This post was written by Aimee, a wonderful mom (and great friend) who has agreed to share her incredible perspective with us.

aimee

How to Support and Deal with Disappointment in Motherhood

I once believed that children need plenty of opportunity to experience disappointment. It seemed like an important element in gaining healthy perspective and maturity. Of course, I also believed that I would be an amazing parent and that my children would would be great listeners and very respectful.
Eventually I had children of my own and discovered just how hard it is to raise little humans. Watching my kids develop an expectation and then seeing it dashed can be particularly lethal to this momma heart, especially if I can’t come through for them.

I find myself in an all too familiar position in those moments wondering if this value is really worth the hard work. Thoughts like, “what are my priorities again?” and “I am not in the mood to deal with this” can threaten an opportunity for learning and growth (for all of us!).

Disappointment is a common emotion during childhood. Children naturally experience it as we learn that the world around them does not bend and adapt to their will as often as they would like. Disappointment can also develop as children experience accountability for their behavior.

As a parent, it’s important to me that I not shy away from or immediately relieve my child. I want to help them process their disappointment so that they experience growth, understanding and maturity. Processing disappointment is great for their psychological health.

Ways to Help Kids Process Disappointment are;

1) Allow kids to express their feelings by letting you and themselves know what they feel. I always encourage my kids that they can tell me anything they are feeling as long as they do it in a respectful manner. Don’t ever skip this step because the next one will be the hard part for kids and learning opportunities often need to be an open forum.

2) Help them gain perspective. This means thinking beyond feelings and now considering the facts. Kids need lots of help with this and will often NOT appreciate what we have to share with them. Don’t give up! Stick to your parenting guns and share honestly with your kids. In time, they will learn to walk themselves through this process as it becomes a habit and you will get to take a much needed break.

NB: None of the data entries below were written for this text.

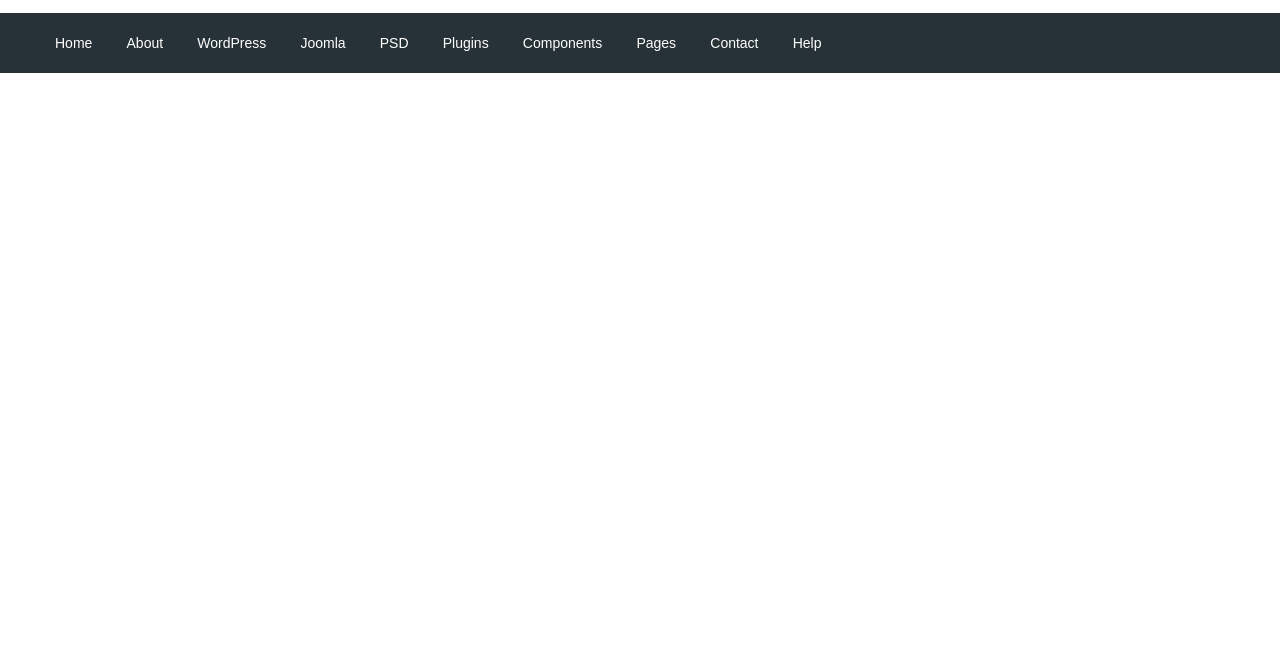
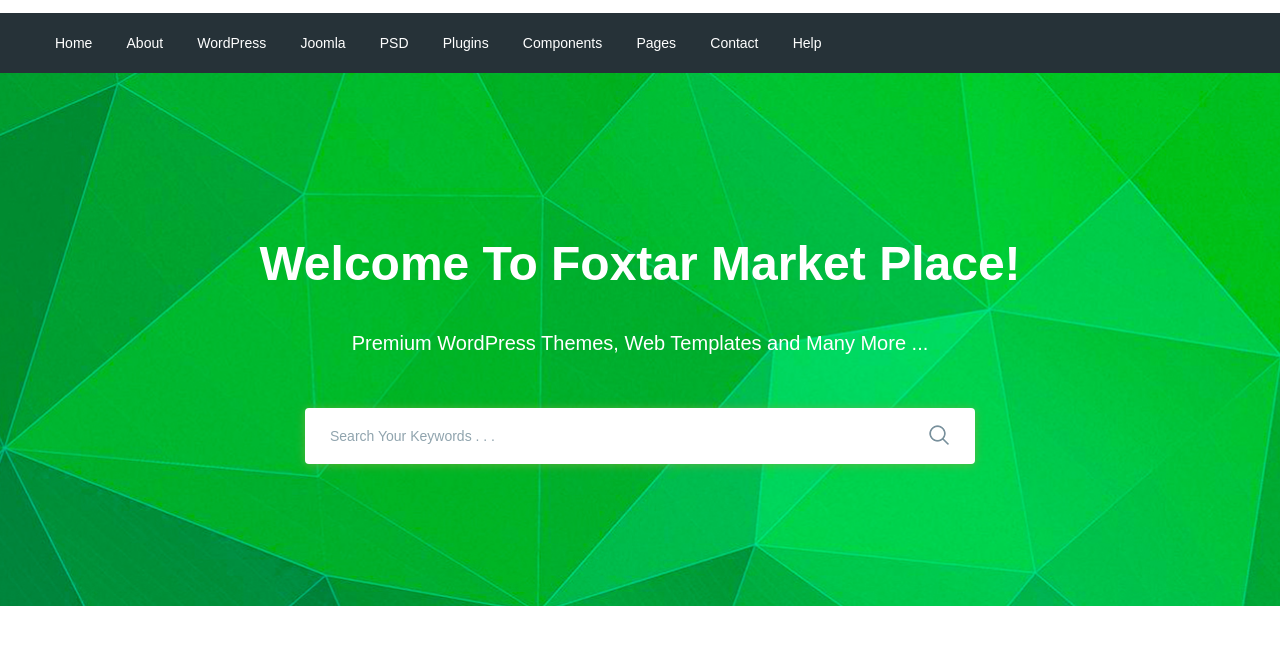
Before and after one commit to DimaShtoda/moderno, a website: page app/index.html in a window 1280 px wide. Shown: the part 77-722 px from the top of the page. Drawn offline with nearby package versions, Linux system fonts and the light colour scheme; files that its build step writes are made by us from their sources.

Commit message:
added search section

```diff
--- a/app/index.html
+++ b/app/index.html
@@ -75,6 +75,26 @@
                 </nav>
             </div>
         </div>
+        <section class="search" style="background-image: url(images/search-bg.jpg);">
+            <div class="container">
+                <div class="search__inner">
+                    <div class="search__inner-title">
+                        Welcome To Foxtar Market Place!
+                    </div>
+                    <div class="search__inner-text">
+                        Premium WordPress Themes, Web Templates and Many More ...
+                    </div>
+                    <div class="search__inner-form">
+                        <form>
+                            <input type="text" placeholder="Search Your Keywords . . ." required>
+                            <button type="submit">
+                                <img src="images/icons/search.png" alt="">
+                            </button>
+                        </form>
+                    </div>
+                </div>
+            </div>
+        </section>
 
 
 
--- a/app/scss/style.scss
+++ b/app/scss/style.scss
@@ -49,12 +49,75 @@
 .menu__list {
     li {
         display: inline-block;
-        & + li {
+
+        &+li {
             margin-left: 30px;
         }
     }
+
     a {
         color: #fff;
         font-size: 14px;
     }
 }
+
+.search {
+    background-repeat: no-repeat;
+    background-size: cover;
+    background-position: center;
+    min-height: 533px;
+}
+
+.search__inner {
+    padding: 155px 0 100px;
+    color: #fff;
+    text-align: center;
+
+    &-title {
+        margin-bottom: 28px;
+        font-size: 48px;
+        font-weight: 700;
+        line-height: 72px;
+    }
+
+    &-text {
+        margin-bottom: 50px;
+        font-size: 20px;
+        font-weight: 500;
+        line-height: 30px;
+    }
+
+    &-form {
+        max-width: 670px;
+        margin: 0 auto;
+        position: relative;
+        input {
+            display: block;
+            width: 100%;
+            border-radius: 4px;
+            box-shadow: 0px 1px 10px 0px rgba(124, 178, 64, 0.75);
+            height: 56px;
+            border: none;
+            font-size: 14px;
+            font-weight: 500;
+            outline: none;
+            padding-left: 25px;
+            padding-right: 60px;
+            &:focus {
+                border: 1px solid $green;
+            }
+            &::placeholder {
+                color: #90a4ae;
+                font-weight: 500;
+            }
+        }
+        button {
+            position: absolute;
+            border: none;
+            background-color: transparent;
+            right: 20px;
+            top: 16px;
+            outline: none;
+        }
+    }
+}
```
Also changed, not shown: app/images/icons/search.png (added), app/images/icons/search.svg (added), app/images/search-bg.jpg (added).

3) Help them examine themselves – what caused the disappointment in the first place and do personal values need to be readjusted. This is a more mature concept and should be gently encouraged as kids show the ability. Keep in mind that it will be more effective if this comes from the kids and could feel like criticism if the child is doing mostly receiving on this step.

The Reality

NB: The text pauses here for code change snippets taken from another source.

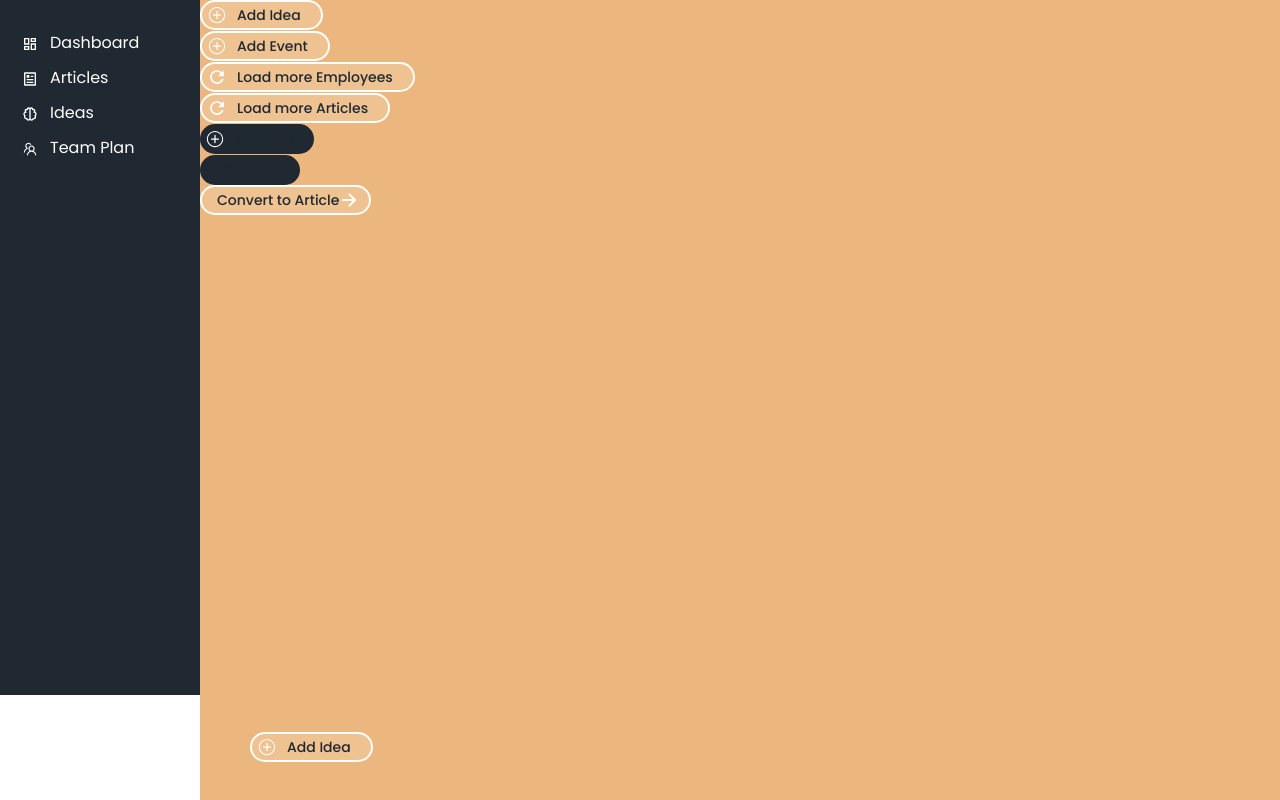
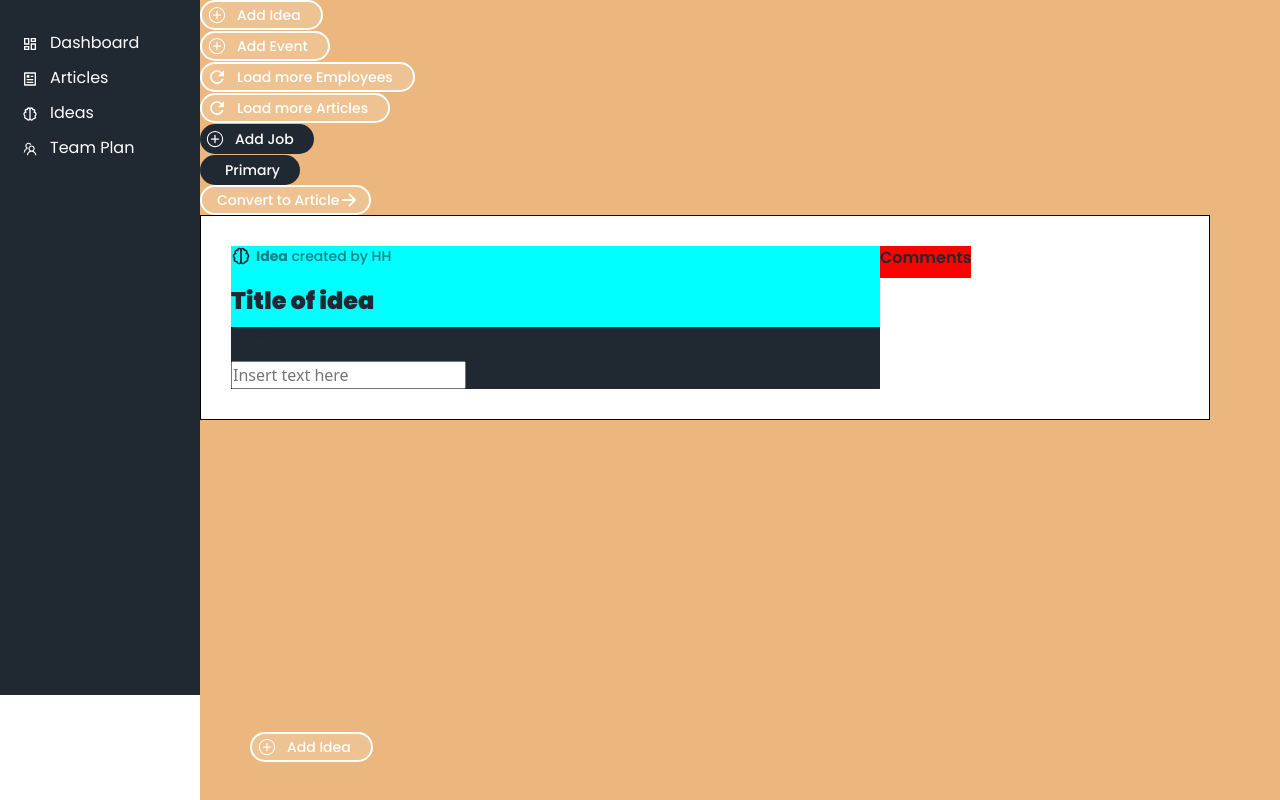
Before and after one commit to helher/newsplan, a React (Create React App) app: page /ideas in a window 1280 px wide. Built offline with nearby package versions, Linux system fonts and the light colour scheme; what parse would draw is missing.

Commit message:
changes to buttons etc.

```diff
--- a/src/components/buttons/AddJobButton/AddJobButton.css
+++ b/src/components/buttons/AddJobButton/AddJobButton.css
@@ -14,17 +14,16 @@
 .addjob-icon {
   height: 20px;
   width: 20px;
-  color: white;
+  --color: white;
   text-align: left;
   margin-right: 10px;
 }
 
-.button-text {
+.button-text-white {
   display: flex;
   align-items: center;
   justify-content: space-between;
   padding-left: 5px;
-  color: white;
 }
 
 .addjob-iconbtn:hover {
--- a/src/components/buttons/AddJobButton/AddJobButton.js
+++ b/src/components/buttons/AddJobButton/AddJobButton.js
@@ -17,7 +17,7 @@ const AddJobButton = ({
     return (
         <div>
             <button className="addjob-iconbtn" onClick={handleClick}>
-                <div class="button-text">
+                <div class="button-text-white">
                 <IoIosAddCircleOutline className="addjob-icon"/>{text}
                 </div>
             </button>
--- a/src/components/buttons/FooterButton/FooterButton.js
+++ b/src/components/buttons/FooterButton/FooterButton.js
@@ -17,7 +17,7 @@ const FooterButton = ({
     return (
         <div>
             <button className="footer-iconbtn" onClick={handleClick}>
-                <div class="button-text">
+                <div class="button-text-white">
                 <UserIcon className="footer-icon"/>{text}
                 </div>
             </button>
--- a/src/components/buttons/PrimaryButton/PrimaryButton.js
+++ b/src/components/buttons/PrimaryButton/PrimaryButton.js
@@ -16,7 +16,7 @@ const PrimaryButton = ({
     return (
         <div>
             <button className="primary-btn" onClick={handleClick}>
-                <div class="button-text">{text}
+                <div class="button-text-white">{text}
                 </div>
             </button>
         </div>
--- a/src/components/buttons/ProceedButton/ProceedButton.js
+++ b/src/components/buttons/ProceedButton/ProceedButton.js
@@ -17,7 +17,7 @@ const ProceedButton = ({
     return (
         <div>
             <button className="proceed-btn" onClick={handleClick}>
-                <div class="button-text">
+                <div class="button-text-white">
                 {text}<IoArrowForward className="proceed-icon"/>
                 </div>
             </button>
--- a/src/components/popups/popup-idea/PopupIdea.css
+++ b/src/components/popups/popup-idea/PopupIdea.css
@@ -1,16 +1,42 @@
 @import url(./../../../index.css);
 
-.rich-text-toolbar{
-    width: 100%;
-    background-color: var(--primary-color);
+section {
+  border: 1px solid black;
+  max-width: 1010px;
+  display: flex;
+  flex-wrap: wrap;
+  align-items: flex-start;
+  padding: 30px;
+  background-color: var(--white-color);
 }
 
-.idea-container{
-    border: 1px solid black;
-    max-width: 1010px;
-    padding: 50px;
+.idea-flex-left {
+  background-color: aqua;
+  width: 649px;
 }
 
-.comments-column{
-    flex: 2;
+.idea-icon {
+  width: 20px;
+  height: 20px;
+  margin-right: 5px;
 }
+
+.logo-and-id {
+  display: flex;
+}
+
+.idea-flex-right {
+  background-color: red;
+}
+
+.rich-text-editor {
+}
+
+.rich-text-toolbar {
+  width: 100%;
+  background-color: var(--primary-color);
+}
+
+.text-input {
+  width: auto;
+}
--- a/src/components/popups/popup-idea/PopupIdea.js
+++ b/src/components/popups/popup-idea/PopupIdea.js
@@ -1,26 +1,31 @@
 import React from 'react';
 import './PopupIdea.css';
+import { BiBrain } from 'react-icons/bi';
 
 function PopupIdea() {
     return (
         <section className="idea-container">
-            <div className="test">
-                <div className="idea-content-column">
-                    <h1>Title of Idea</h1>
-                    <div className="rich-text-editor">
-                        <div className="rich-text-toolbar">
-                            <form>
-                                <input type="text" placeholder="Insert text here"></input>
-                            </form>
-                        </div>
+            <div className="idea-flex-left">
+                <div className="logo-and-id">
+                    <BiBrain className="idea-icon"/>
+                    <p className="createdby-text"><b>Idea</b> created by HH</p>
+                </div>
+
+                <h1>Title of idea</h1>
+                <div className="rich-text-editor">
+                    <div className="rich-text-toolbar">
+                        <p>Toolbox</p>
+                        <form>
+                            <input className="text-input" type="text" placeholder="Insert text here"></input>
+                        </form>
                     </div>
                 </div>
+            </div>
 
-                <div className="comments-column">
+                <div className="idea-flex-right">
                     <h3>Comments</h3>
 
                 </div>
-            </div>
         </section>
     )
 }
--- a/src/index.css
+++ b/src/index.css
@@ -96,12 +96,20 @@ p {
   padding-bottom: 10px;
 }
 
-.button-text {
+.createdby-text {
   font-family: "Poppins", sans-serif;
   font-weight: 500;
   font-size: 14px;
   line-height: 21px;
-  color: var(--primary-color);
+  color: var(--primary-color-60);
+}
+
+.button-text-white {
+  font-family: "Poppins", sans-serif;
+  font-weight: 500;
+  font-size: 14px;
+  line-height: 21px;
+  color: var(--white-color);
 }
 
 .calendar-days {
--- a/src/screens/Ideas.js
+++ b/src/screens/Ideas.js
@@ -6,6 +6,7 @@ import './Ideas.css'
 import AddJobButton from '../components/buttons/AddJobButton/AddJobButton';
 import PrimaryButton from '../components/buttons/PrimaryButton/PrimaryButton';
 import ProceedButton from '../components/buttons/ProceedButton/ProceedButton';
+import PopupIdea from '../components/popups/popup-idea/PopupIdea';
 
 const Ideas = () => {
     return (
@@ -17,6 +18,7 @@ const Ideas = () => {
             <AddJobButton text="Add Job" goto="/Dashboard"/>
             <PrimaryButton text="Primary" goto="/Articles"/>
             <ProceedButton text="Convert to Article" goto="/Articles" />
+            <PopupIdea />
         </div>
     );
 };
```
Also changed, not shown: src/components/rich-text-editor/RichTextEdior.js (added), src/components/rich-text-editor/RichTextEditor.css (added).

The nuts and bolts of overcoming disappointment with children are often gritty at best. I have a seven year old that I have been working with on this very subject since he was little. His capacity for understanding reality has quite a bit of room for growth, even for a seven year old. He couldn’t be any sweeter of a kid but even tonight was tough. He decided that I should give him a third helping of dinner even though he was already in bed for the night. I prepared myself for the fallout. We are mostly past the screaming stage these days and on to the more sophisticated, “I will wear you down slowly over the next two hours” stage. His negotiating skills are scary good. I have prepared myself for a longer evening because negotiating and discovering that he isn’t going to get his way is part of his process.

For a number of years we were stuck somewhere between steps one and two. My son is a natural at expressing his feelings and eventually I had to give him a time limit so that we could continue the lesson. Not all kids are ready to gain perspective and examine themselves. As their mom, I pay attention to what is sinking in and what is still floating somewhere over their heads. I offer my son age appropriate facts knowing that he is growing and occasionally I see some things clicking. As for step three, I will leave that for them to explore on their own initially. If I begin to see a pattern in their behavior that consistently causes disappointment, I might make a suggestion.

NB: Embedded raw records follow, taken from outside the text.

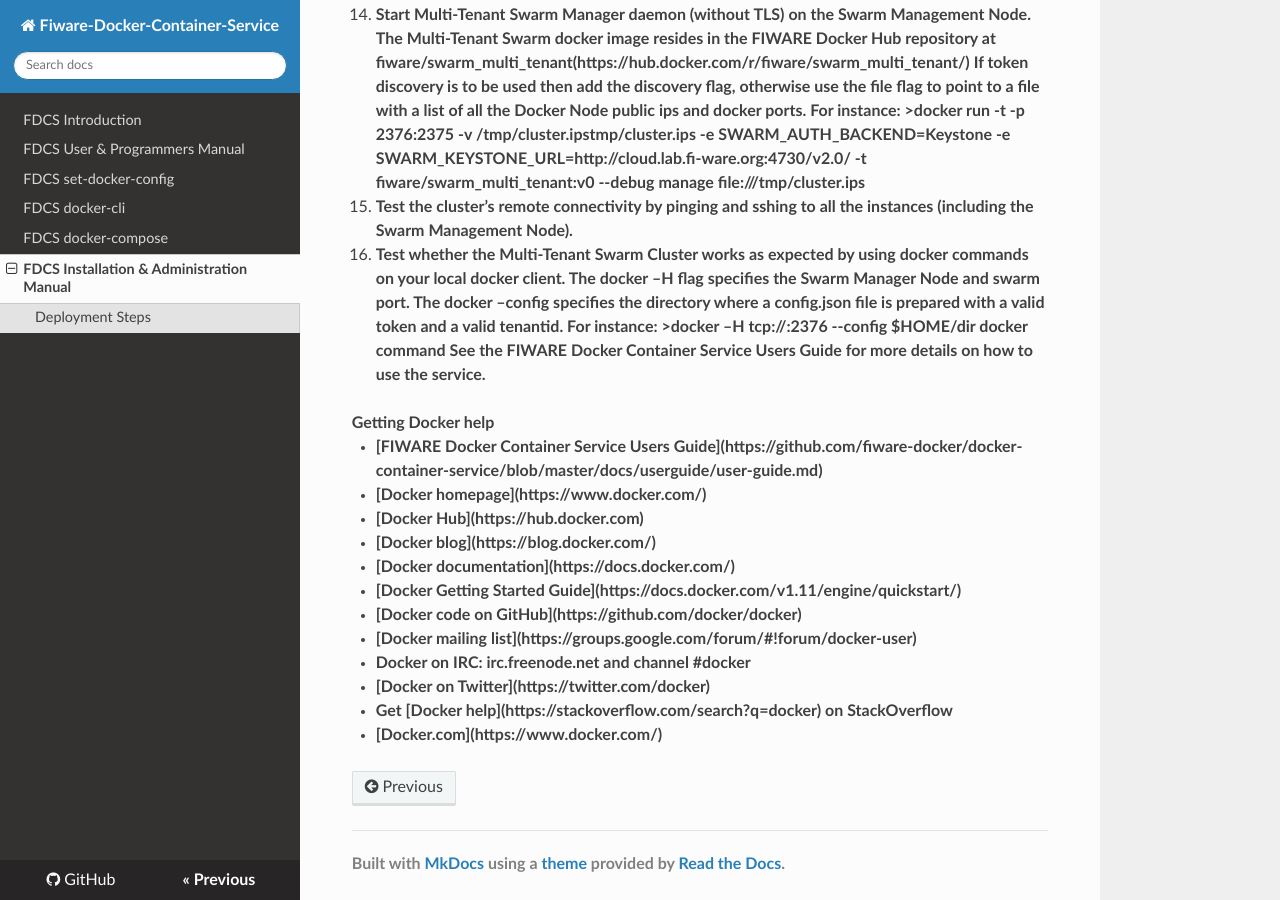
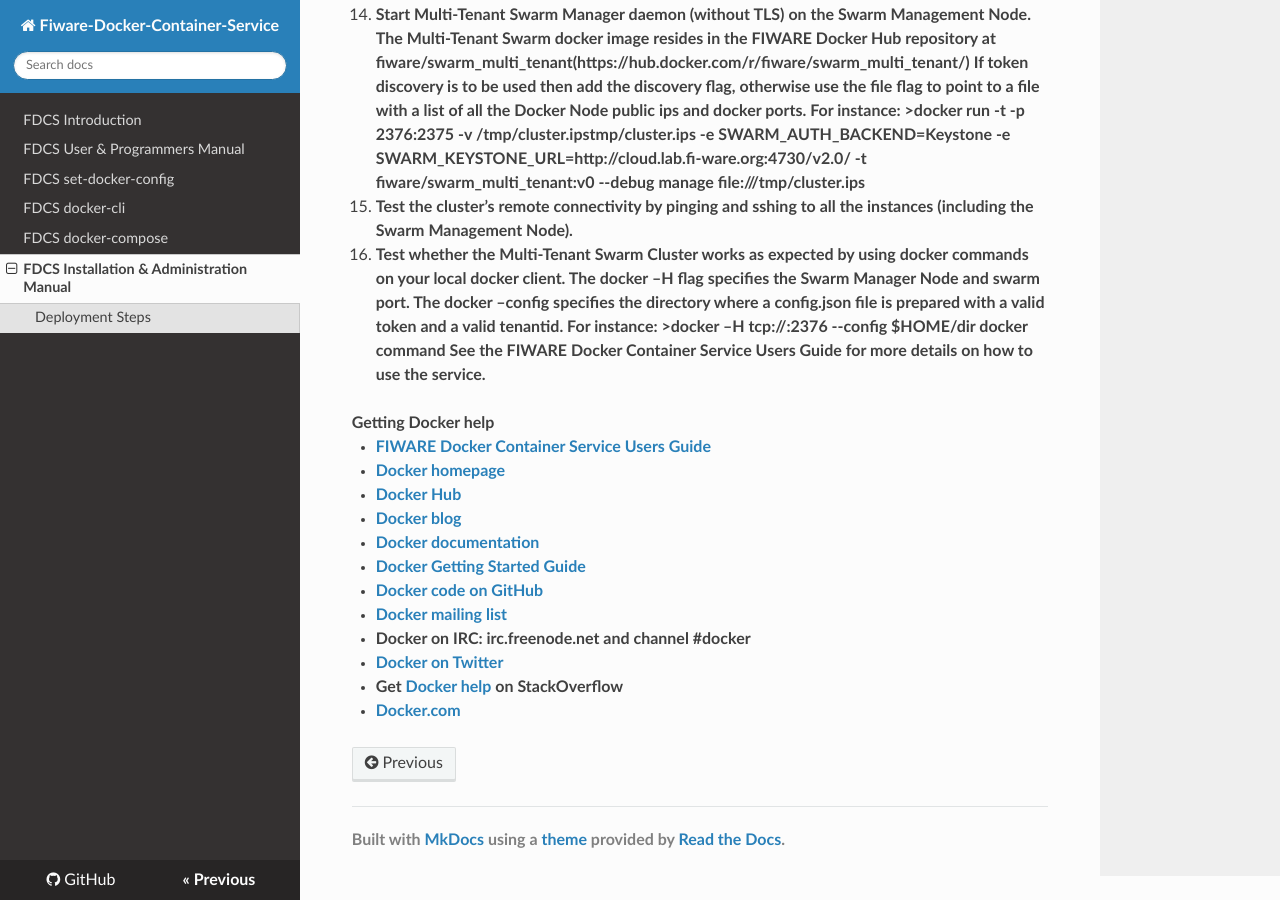
Before and after one commit to fiware-docker/docker-container-service, an MkDocs documentation site: the page built from docs/adminguide/admin-guide.md, in a window 1280 px wide and 900 px high, scrolled down 4932 px. Built offline with MkDocs 1.6.1, drawn with Linux system fonts in a browser that asks for light colours; nearby versions of some CDN libraries; comment, search, counter and statistics services are not loaded; old or Windows-style settings are respelled for this version of MkDocs; part of the change alters nothing that is shown.

Commit message:
html list  for related topics

```diff
--- a/docs/adminguide/admin-guide.md
+++ b/docs/adminguide/admin-guide.md
@@ -308,18 +308,18 @@ See the FIWARE Docker Container Service Users Guide for more details on how to u
 
 <ul>
 <lh> Getting Docker help</lh>
-<li> [FIWARE Docker Container Service Users Guide](https://github.com/fiware-docker/docker-container-service/blob/master/docs/userguide/user-guide.md)
-<li> [Docker homepage](https://www.docker.com/)
-<li> [Docker Hub](https://hub.docker.com)
-<li> [Docker blog](https://blog.docker.com/)
-<li> [Docker documentation](https://docs.docker.com/)
-<li> [Docker Getting Started Guide](https://docs.docker.com/v1.11/engine/quickstart/)
-<li> [Docker code on GitHub](https://github.com/docker/docker)
-<li> [Docker mailing
-  list](https://groups.google.com/forum/#!forum/docker-user)
+<li> <a href="https://github.com/fiware-docker/docker-container-service/blob/master/docs/userguide/user-guide.md">FIWARE Docker Container Service Users Guide</a>
+<li> <a href="https://www.docker.com/">Docker homepage</a>
+<li> <a href="https://hub.docker.com">Docker Hub</a>
+<li> <a href="https://blog.docker.com)">Docker blog</a>
+<li> <a hdref="https://docs.docker.com">Docker documentation</a>
+<li> <a href="https://docs.docker.com/v1.11/engine/quickstart">Docker Getting Started Guide</a>
+<li> <a href="ttps://github.com/docker/docker">Docker code on GitHub</a>
+<li> <a href="https://groups.google.com/forum/#!forum/docker-user">Docker mailing
+  list</a>
 <li> Docker on IRC: irc.freenode.net and channel #docker
-<li> [Docker on Twitter](https://twitter.com/docker)
-<li> Get [Docker help](https://stackoverflow.com/search?q=docker) on
+<li> <a href="https://twitter.com/docker">Docker on Twitter</a>
+<li> Get <a href="https://stackoverflow.com/search?q=docker">Docker help</a> on
   StackOverflow
-<li> [Docker.com](https://www.docker.com/)
+<li> <a href="https://www.docker.com/">Docker.com</a>
 </ul>
```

Through the craziness of parenting,

I am slowly learning that my perfection as a parent is not the way to raise healthy kids.

Providing them with a safe place to experience, like only a kid can, and process their disappointment is crucial. Seeing meltdowns as opportunity positions me to train them for what life will bring their way. The practice of processing disappointment is so much more important than doing it right every time.

Aimee is a mom who is now showing others the benefits of using natural oils to deal with the daily realities of motherhood. To learn more about those oils and the benefits of them you can find her on Instagram and her website.